Further resources (including webinars, podcasts and additional tools) to support individuals in understanding their role in supporting their organisation’s work within PSIRF is available on the PSIRF FutureNHS workspace.
Never Events (NE) policy and framework
Never Events are serious incidents that are entirely preventable. Guidance or safety recommendations providing strong systematic protective barriers are available at a national level and should have been implemented by all healthcare providers.
MSOs (or equivalent) and medication safety leads are expected to be aware of the Never Events policy and framework and to be able to recognise incidents that occur within their organisation which meet the criteria for classification as a Never Event. An MSO (or equivalent) would be expected to be aware of escalation procedures within their local organisation for incidents identified as a confirmed or suspected Never Event.
Duty of Candour
An MSO (or equivalent) must understand their responsibility with respect to duty of candour and are responsible for sharing that information with their team(s) and other healthcare professionals working in their organisation who may be involved in handling medication related incidents.

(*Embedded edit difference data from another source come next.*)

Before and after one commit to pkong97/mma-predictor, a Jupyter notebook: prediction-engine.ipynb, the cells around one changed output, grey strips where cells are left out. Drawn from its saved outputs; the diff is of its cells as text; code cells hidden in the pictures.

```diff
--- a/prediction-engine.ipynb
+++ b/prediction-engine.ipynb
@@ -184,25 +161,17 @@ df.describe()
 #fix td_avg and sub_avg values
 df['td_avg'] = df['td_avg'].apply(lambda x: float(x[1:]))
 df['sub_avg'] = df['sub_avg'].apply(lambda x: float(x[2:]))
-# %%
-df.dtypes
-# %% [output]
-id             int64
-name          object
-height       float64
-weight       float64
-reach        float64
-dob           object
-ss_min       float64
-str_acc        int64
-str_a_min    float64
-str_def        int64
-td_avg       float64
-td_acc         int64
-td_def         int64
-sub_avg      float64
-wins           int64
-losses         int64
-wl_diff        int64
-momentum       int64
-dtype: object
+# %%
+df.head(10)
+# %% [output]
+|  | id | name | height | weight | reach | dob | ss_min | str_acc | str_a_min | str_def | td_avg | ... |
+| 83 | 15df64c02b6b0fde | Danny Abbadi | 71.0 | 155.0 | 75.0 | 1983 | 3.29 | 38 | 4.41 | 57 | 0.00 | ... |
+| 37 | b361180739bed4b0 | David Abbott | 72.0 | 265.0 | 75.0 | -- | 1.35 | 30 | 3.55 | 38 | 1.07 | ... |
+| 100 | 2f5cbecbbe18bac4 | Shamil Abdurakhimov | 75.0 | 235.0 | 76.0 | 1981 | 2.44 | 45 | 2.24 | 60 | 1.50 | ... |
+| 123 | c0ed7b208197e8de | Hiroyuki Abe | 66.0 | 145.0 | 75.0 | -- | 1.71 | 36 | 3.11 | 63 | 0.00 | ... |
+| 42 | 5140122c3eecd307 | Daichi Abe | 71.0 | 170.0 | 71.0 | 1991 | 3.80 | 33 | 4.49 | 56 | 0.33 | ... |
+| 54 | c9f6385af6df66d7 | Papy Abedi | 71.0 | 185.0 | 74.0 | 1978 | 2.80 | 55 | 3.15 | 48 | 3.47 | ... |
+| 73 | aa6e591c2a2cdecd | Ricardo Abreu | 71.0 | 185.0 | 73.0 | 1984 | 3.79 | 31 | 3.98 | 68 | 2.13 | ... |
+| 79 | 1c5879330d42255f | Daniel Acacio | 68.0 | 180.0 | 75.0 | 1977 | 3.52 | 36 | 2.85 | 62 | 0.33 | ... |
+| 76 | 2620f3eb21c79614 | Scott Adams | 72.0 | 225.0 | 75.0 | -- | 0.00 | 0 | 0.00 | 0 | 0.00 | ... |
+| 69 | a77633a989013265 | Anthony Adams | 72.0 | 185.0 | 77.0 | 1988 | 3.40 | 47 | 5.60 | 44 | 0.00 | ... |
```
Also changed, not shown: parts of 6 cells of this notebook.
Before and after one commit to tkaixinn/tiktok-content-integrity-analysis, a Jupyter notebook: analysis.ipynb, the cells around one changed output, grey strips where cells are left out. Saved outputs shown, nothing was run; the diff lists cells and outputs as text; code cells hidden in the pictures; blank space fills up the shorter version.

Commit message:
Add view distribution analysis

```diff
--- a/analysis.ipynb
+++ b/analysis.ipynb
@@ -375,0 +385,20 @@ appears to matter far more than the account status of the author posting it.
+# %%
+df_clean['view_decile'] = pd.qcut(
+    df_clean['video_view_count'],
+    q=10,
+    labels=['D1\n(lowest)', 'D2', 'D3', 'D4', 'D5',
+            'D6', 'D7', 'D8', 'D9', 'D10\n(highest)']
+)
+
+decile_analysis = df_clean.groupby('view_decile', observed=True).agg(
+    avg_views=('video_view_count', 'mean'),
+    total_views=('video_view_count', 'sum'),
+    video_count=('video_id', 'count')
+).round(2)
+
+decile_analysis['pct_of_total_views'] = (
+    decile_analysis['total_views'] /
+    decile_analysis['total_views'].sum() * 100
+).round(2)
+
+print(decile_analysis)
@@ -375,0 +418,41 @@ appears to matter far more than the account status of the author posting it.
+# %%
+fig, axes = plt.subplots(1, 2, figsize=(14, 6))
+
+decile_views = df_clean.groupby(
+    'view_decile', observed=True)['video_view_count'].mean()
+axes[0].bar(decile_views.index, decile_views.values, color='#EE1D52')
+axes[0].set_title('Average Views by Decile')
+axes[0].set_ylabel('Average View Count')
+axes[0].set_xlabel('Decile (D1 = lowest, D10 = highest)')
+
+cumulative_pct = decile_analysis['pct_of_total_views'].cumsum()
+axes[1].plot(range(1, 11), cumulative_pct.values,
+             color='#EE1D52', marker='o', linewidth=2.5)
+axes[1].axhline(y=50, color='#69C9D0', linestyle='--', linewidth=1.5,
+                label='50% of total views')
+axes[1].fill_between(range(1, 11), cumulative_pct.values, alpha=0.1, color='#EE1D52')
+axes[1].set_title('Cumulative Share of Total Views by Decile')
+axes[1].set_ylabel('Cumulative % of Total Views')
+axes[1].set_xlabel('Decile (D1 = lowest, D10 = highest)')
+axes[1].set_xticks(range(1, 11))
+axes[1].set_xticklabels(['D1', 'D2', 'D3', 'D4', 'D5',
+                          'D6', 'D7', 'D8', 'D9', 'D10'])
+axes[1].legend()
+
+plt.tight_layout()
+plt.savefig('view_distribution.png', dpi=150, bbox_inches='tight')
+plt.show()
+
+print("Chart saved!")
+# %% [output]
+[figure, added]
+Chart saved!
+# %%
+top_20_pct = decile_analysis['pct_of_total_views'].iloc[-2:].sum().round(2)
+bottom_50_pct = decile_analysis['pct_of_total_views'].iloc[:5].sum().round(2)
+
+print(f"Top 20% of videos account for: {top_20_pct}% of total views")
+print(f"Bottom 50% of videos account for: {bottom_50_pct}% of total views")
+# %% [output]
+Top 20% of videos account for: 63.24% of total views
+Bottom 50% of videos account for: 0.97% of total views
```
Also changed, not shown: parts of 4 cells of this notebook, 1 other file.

The duty of candour regulation ensures that providers are open and transparent with the people who use their services. It sets out some specific requirements providers must follow when things go wrong with care and treatment, including informing people about the incident, giving reasonable support, providing truthful information and an apology when things go wrong.
A short animation from NHS Resolution provides guidance on the importance of being open and honest and is a useful resource to share with colleagues to help their understanding of the similarities and differences that exist between the professional and statutory duties of candour.
Care Quality Commission (CQC)
The CQC is the independent regulator of health and adult social care in England. The CQC monitor, inspect and regulate services.
The CQC publish reports on care in England using intelligence from inspections in additional to engagement with organisations and the public. An MSO (or equivalent) or individuals with a responsibility for delivering the medication safety agenda within an organisation, should have an awareness of these publications which may be helpful in setting local medication safety priorities.
The CQC monitor and inspect using a set of fundamental standards of care. An MSO (or equivalent) or individuals with a responsibility for setting and delivering the medication safety agenda within an organisation, should be aware of all standards relevant to the use of medicines to ensure alignment. The proper and safe use of medicines is covered under regulation 12 – Safe care and treatment.
Key lines of enquiry (KLOEs) are used by the CQC as part of the inspection process. These serve as prompts and sources of evidence to help the inspectors to answer the five key questions: is the service safe, effective, caring, responsive and well-led. Awareness of these KLOEs assist an MSO (or equivalent) or individuals with a responsibility for setting and delivering the medication safety agenda to assess the medication safety culture within the organisation and identify of areas for safety improvement.
Preparing for a CQC inspection
MSOs (or equivalent) and individuals with a responsibility for delivering the medication safety agenda within an organisation may be asked to support managers in preparing for CQC visits and/or be invited to engagement meetings within the organisation. These individuals should be aware of CQC KLOE’s related to medication safety and be prepared to provide assurances that the organisation meets the CQC standards.